What you need to do
Each line containing the word "User" must be copied from the material below.

Study material
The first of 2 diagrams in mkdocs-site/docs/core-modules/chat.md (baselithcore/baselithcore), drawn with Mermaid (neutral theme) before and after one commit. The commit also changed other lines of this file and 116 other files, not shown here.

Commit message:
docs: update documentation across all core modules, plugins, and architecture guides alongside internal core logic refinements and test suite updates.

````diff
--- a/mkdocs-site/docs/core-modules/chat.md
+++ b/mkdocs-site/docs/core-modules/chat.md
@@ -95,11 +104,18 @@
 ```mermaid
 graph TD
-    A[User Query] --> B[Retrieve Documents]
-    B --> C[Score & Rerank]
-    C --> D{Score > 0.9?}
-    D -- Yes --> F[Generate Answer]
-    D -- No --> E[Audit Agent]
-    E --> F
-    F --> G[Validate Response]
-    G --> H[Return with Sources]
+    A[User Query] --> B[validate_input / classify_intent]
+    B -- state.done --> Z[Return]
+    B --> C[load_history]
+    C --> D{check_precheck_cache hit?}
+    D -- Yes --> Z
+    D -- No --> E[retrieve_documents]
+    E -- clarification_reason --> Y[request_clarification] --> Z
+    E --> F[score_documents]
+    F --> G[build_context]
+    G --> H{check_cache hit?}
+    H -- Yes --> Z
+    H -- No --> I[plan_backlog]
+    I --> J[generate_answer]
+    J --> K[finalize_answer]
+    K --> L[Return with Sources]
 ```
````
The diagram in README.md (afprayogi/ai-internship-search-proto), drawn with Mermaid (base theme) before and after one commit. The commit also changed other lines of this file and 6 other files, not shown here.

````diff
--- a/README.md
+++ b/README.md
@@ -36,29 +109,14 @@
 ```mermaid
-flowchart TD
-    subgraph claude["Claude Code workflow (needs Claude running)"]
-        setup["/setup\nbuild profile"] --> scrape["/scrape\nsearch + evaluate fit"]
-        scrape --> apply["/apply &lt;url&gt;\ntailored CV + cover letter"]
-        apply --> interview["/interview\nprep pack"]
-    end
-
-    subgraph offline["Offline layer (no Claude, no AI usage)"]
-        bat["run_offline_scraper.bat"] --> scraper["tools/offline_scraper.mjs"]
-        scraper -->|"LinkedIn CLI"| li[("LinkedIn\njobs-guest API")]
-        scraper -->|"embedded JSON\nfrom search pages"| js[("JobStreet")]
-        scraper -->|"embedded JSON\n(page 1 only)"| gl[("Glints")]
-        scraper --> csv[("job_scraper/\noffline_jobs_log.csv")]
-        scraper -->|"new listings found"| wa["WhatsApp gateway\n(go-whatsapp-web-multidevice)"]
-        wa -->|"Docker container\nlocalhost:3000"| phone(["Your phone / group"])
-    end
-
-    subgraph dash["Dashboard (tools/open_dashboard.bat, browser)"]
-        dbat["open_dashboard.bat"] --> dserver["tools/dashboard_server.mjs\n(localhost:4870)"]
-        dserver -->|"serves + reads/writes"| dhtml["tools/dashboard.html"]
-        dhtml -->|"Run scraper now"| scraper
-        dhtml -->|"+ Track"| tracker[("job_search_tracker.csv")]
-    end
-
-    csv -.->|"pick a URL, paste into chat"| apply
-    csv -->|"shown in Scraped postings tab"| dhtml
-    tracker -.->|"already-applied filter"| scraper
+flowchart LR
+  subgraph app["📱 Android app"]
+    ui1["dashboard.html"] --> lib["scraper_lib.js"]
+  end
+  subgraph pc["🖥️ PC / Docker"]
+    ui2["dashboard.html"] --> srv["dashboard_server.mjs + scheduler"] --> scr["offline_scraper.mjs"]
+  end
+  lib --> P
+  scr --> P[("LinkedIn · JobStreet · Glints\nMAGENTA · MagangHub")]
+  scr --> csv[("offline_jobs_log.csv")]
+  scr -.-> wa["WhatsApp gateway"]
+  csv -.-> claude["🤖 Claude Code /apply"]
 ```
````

The answer
-    A[User Query] --> B[Retrieve Documents]
+    A[User Query] --> B[validate_input / classify_intent]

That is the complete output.